A survey of seldom-heard accounts of female pirates.Organized loosely by motivation for becoming a pirate, each chapter covers a woman buccaneer from ancient times to the late 19th century. Some individuals were rulers who took up piratical navy practices, others began as thieves or sex workers. Readers learn mostly about white women who sailed all over the world, but the profiles include Muslim ruler Sayyida al-Hurra from Granada and Cheng I Sao from China, the most successful pirate (of any gender) of all time. Readers may question whether a single act of piracy makes a couple of the women worthy of the title of "pirate," but the accounts universally make for good stories. Sidebars provide pertinent historical context, such as background on the status of women in medieval Europe and the history of Viking longships. Duncombe (Pirate Women, 2017, etc.) is invested in her topic, stressing how these historical figures who rebelled against the status quo can help modern women feel empowered. She also acknowledges the difficulty of establishing firm historical facts in many cases and often includes contradictory reports, encouraging readers to be open to different interpretations. Illustrations and maps would have greatly enhanced the text. Each chapter ends with further reading, although many of the works cited are too complex for this book's intended audience.

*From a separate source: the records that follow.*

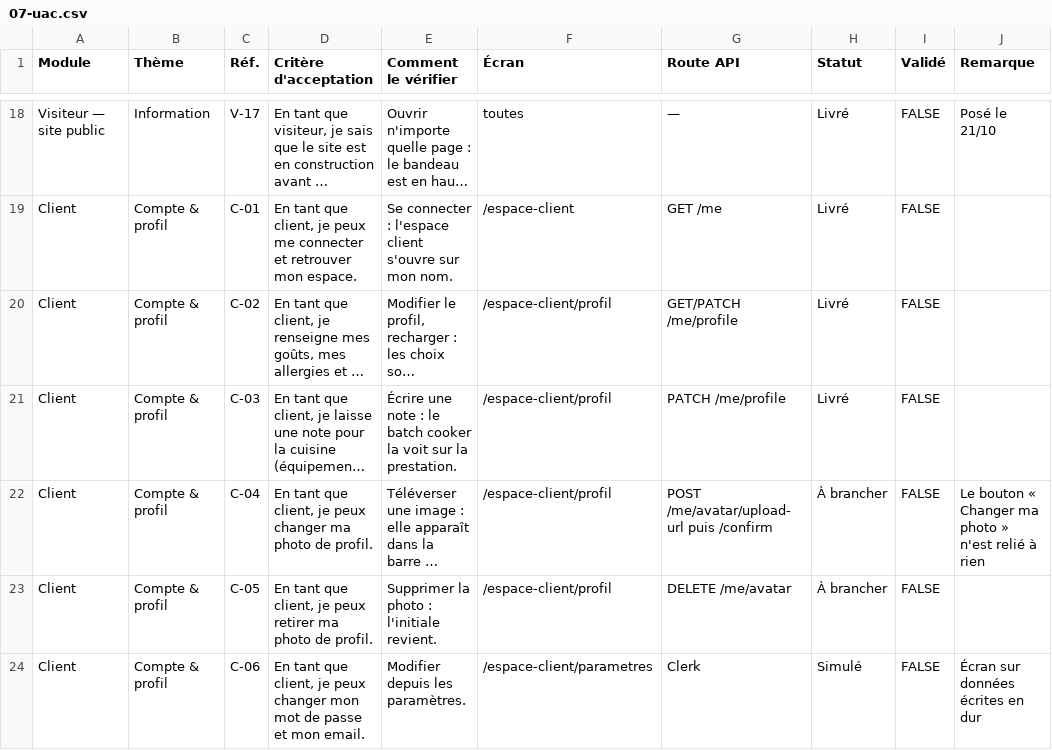
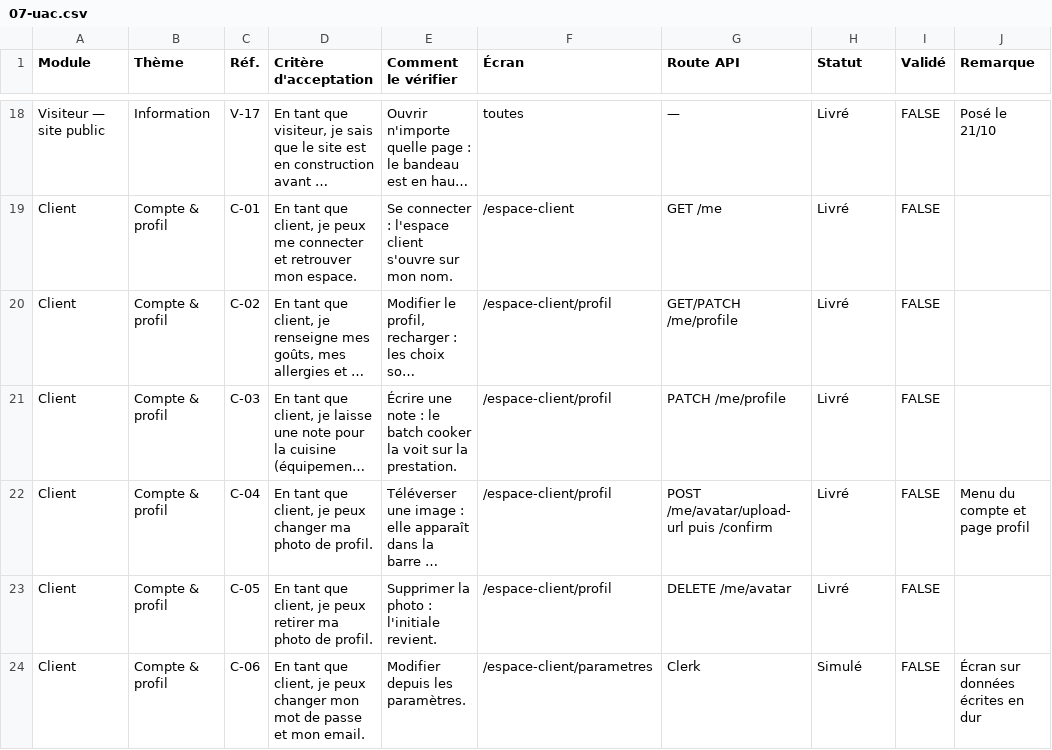
Before and after one commit to LabsFood/batchcooking-web, a CSV file: docs/pilotage/07-uac.csv, drawn as a sheet; only a part is shown, gaps mark what is left out; long unchanged cells end in …; the diff covers the shown part only; the diff names each change by its address in the sheet, - before the commit and + after, or states it on an @@ line.

```diff
--- a/docs/pilotage/07-uac.csv
+++ b/docs/pilotage/07-uac.csv
-H22:H23 (Statut): À brancher
+H22:H23 (Statut): Livré
-J22 (Remarque): Le bouton « Changer ma photo » n'est relié à rien
+J22 (Remarque): Menu du compte et page profil
```
Also changed, not shown: 9 edited cells elsewhere in this file, 8 other files.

A thought-provoking treatise on charting one's destiny without societal constrictions. (notes, selected bibliography) (Nonfiction. 12-16) Copyright Kirkus Reviews, used with permission.

Copyright (c) Kirkus Reviews, used with permission.